Don't tell Kimberly Ellis that one person can't make a difference. She may not be able to stop a slots casino from being built next to the Hill District, but hey -- she's already been threatened with a lawsuit. And as we know from the movies, you're nobody in the gambling biz until you've seen the inside of a courtroom.
"Who knew standing up for something right and true would bring me so much attention?" Ellis says.
As you'll see elsewhere in this issue, the Hill District resident received a cease-and-desist letter from Isle of Capri, one of three companies competing for a state license to build a Pittsburgh slots parlor. The letter accuses Ellis of a "deliberate campaign to defame" the company, and threatens to "immediately commence legal action" if she doesn't pipe down.
I won't comment on the merits of Isle of Capri's legal claim, which was prompted by a false, but hardly incendiary, statement Ellis made in a letter to city council.

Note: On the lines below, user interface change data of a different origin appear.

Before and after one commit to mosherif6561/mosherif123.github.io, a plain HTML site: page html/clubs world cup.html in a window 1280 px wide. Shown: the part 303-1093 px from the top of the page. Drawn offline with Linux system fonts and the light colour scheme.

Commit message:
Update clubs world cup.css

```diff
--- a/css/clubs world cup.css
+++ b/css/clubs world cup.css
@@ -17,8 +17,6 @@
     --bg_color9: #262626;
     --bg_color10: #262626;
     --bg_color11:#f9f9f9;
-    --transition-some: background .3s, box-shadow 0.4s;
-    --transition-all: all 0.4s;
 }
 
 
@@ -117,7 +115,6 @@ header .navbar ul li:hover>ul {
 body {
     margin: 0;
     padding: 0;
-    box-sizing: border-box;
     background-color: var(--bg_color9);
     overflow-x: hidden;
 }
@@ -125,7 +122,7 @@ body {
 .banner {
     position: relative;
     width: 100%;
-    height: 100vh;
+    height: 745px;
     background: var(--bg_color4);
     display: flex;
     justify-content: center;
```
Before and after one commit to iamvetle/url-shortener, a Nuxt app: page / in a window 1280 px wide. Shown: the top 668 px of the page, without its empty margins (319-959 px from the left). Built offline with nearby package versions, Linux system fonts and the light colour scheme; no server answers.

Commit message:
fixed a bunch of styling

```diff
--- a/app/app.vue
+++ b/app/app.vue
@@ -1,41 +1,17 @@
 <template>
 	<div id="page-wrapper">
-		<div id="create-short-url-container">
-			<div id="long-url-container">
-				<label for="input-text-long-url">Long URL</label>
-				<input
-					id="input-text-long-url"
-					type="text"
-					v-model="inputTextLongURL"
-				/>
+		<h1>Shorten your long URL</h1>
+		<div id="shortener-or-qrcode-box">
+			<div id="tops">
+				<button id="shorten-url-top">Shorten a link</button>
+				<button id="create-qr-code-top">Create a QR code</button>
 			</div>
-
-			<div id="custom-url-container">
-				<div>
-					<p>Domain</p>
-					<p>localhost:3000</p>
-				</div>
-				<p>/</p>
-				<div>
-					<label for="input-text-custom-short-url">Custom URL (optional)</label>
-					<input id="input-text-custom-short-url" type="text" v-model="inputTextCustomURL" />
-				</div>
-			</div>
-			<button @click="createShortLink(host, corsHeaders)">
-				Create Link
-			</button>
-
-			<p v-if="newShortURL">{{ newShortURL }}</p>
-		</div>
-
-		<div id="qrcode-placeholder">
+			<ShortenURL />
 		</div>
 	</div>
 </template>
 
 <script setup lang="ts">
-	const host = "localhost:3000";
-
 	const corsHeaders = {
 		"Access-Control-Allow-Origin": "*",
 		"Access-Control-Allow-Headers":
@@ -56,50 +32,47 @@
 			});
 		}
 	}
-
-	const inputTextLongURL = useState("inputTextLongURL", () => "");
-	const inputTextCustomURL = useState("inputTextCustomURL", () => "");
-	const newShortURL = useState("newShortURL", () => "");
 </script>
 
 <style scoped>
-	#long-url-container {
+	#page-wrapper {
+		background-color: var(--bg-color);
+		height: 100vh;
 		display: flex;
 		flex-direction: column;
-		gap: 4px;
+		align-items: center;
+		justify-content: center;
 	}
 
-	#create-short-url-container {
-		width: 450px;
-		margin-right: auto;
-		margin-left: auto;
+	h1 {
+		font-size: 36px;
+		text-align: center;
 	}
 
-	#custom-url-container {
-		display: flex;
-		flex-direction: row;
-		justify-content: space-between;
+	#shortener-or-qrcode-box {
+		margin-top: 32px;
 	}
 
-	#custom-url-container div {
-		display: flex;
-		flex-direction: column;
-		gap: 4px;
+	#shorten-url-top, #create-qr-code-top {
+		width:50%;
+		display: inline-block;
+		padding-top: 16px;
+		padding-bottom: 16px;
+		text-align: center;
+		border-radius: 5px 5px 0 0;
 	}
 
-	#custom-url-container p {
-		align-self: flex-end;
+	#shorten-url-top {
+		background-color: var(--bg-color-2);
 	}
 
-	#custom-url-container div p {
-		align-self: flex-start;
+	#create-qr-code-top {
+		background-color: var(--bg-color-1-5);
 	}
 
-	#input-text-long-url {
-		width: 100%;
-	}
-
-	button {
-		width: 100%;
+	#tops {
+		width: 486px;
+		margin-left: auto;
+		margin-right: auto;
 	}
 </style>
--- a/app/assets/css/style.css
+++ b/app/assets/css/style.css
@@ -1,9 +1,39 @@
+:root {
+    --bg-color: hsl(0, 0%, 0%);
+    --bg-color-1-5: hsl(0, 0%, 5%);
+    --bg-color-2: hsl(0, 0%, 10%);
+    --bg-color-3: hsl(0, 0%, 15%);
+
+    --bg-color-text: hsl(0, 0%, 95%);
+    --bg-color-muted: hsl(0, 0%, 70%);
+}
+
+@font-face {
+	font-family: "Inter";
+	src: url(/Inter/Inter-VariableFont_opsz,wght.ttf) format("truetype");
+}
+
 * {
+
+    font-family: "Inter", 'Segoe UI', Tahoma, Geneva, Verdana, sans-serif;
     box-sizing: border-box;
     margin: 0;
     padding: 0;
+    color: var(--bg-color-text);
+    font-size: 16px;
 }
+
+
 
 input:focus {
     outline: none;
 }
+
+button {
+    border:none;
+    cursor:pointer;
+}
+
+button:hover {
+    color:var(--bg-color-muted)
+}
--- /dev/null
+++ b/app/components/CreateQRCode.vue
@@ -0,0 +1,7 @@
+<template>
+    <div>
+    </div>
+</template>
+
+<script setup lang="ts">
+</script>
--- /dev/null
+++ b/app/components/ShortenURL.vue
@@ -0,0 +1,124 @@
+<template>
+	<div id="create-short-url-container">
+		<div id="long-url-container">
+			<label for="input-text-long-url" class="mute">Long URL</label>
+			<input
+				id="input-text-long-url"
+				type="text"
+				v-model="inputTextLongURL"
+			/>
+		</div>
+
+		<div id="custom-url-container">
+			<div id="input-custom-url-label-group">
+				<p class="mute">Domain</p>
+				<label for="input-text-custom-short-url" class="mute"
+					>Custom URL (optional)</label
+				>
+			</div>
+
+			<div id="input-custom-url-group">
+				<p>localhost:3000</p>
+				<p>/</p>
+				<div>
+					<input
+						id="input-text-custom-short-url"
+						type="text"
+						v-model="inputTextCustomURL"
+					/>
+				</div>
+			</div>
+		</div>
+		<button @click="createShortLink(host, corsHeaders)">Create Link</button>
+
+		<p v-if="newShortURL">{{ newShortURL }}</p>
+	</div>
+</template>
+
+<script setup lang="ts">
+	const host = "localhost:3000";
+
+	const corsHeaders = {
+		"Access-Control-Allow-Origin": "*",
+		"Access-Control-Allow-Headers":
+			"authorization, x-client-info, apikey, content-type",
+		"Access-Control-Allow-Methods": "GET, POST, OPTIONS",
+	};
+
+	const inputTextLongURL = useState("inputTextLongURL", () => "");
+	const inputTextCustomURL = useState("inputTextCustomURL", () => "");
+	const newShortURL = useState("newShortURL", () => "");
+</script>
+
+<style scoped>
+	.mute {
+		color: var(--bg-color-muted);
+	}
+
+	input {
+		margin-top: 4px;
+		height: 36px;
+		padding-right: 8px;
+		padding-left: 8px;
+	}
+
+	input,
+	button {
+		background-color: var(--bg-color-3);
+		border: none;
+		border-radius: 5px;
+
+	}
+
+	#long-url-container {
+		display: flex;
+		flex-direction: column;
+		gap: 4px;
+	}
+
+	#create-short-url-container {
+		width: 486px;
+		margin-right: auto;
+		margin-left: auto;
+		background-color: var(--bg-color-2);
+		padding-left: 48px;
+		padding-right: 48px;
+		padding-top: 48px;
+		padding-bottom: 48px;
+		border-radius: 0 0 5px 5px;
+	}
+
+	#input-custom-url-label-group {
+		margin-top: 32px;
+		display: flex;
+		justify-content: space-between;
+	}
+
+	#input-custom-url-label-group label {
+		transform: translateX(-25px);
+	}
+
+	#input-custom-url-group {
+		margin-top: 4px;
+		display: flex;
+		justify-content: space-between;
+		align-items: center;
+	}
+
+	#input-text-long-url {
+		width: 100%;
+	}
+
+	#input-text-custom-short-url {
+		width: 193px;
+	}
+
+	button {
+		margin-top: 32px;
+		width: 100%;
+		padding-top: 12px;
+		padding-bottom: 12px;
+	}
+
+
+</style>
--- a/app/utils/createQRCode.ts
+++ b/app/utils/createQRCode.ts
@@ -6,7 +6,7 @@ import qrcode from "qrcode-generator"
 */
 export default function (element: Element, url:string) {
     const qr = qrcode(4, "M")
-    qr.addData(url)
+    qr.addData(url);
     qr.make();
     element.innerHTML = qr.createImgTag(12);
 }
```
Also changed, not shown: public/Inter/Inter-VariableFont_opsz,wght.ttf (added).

But I will say this: Spreading misinformation and engaging in misdirected political activity -- even assuming that's what Ellis did -- happens every election year. It's a Constitutional right enjoyed by all Americans. Or at least all Americans who disagree with me.
Ellis' position on "Pittsburgh First," the booster group supporting Isle of Capri, is summed up by the signs she totes to community forums: "Pittsburgh First Means Hill District Last." No doubt that hurts people's feelings. IoC won hearts by promising to build the Penguins a new arena if it wins the license. That casino/arena complex, it pledges, will be part of a $1 billion development in the long-suffering Lower Hill.
Ellis is unconvinced. "It doesn't matter if there's a billion dollars in construction," she says. "Development is secondary to preventing a disaster."
Of the three casino bidders, only Isle of Capri's facility would be built in a residential area. If its proposal succeeds, Ellis worries, the Hill District will see firsthand the social ills that gambling can cause: increased crime and desperation, problem drinking, and so on. Few other neighborhoods, critics say, would volunteer -- or be asked -- to live next to a casino. In fact, the part of Ellis' letter that prompted IoC's threats asserted that a community group had fought the company elsewhere.
Isle of Capri says it was just trying to put a stop to misinformation, but its behavior will raise more doubts than Ellis' letter ever could have. Even Harrah's, the gambling Goliath for whom many people assume "the fix is in," doesn't act this heavy-handedly. Which is lucky for all those people who contend that "the fix is in."
It's also lucky for those who are criticizing Ellis. Some have contended she's part of a sabotage effort engineered by Isle of Capri's rivals. ("I've been asked point-blank if I'm being paid by someone else," says Ellis. "Frankly, I'd appreciate getting paid, because this is a thankless job.") Others say critics like her are wasting everyone's time. The Isle of Capri proposal has been a matter of public record since last December, after all, and the state is slated to award the license in just three weeks.
Those objections are, of course, mutually exclusive. Harrah's certainly wouldn't have waited until the 11th hour to torpedo a rival: Casinos don't profit by leaving things to chance. (Neither do their customers, generally.)
The second criticism has more merit. Hill District critics have been slow to speak up. The Penguins announced plans to build an Uptown slots casino in July 2004; drawings of the proposal were unveiled in December 2005. Yet it wasn't until Nov. 20 that Hill District church leaders held a press conference denouncing the plan. Ellis, meanwhile, went to Harrisburg with an armload of petitions opposing it last week -- half a year after the deadline for written public comments.
Ellis says she has "a negative reaction to those who criticize people on the Hill -- who have to work two jobs for our families -- for not being up on this." Fair enough. But if Isle of Capri succeeds, it will be partly because its opponents didn't have the lawyers and resources a casino can draw on.
So if critics are less than completely informed, the company shouldn't issue threats. It should thank God instead.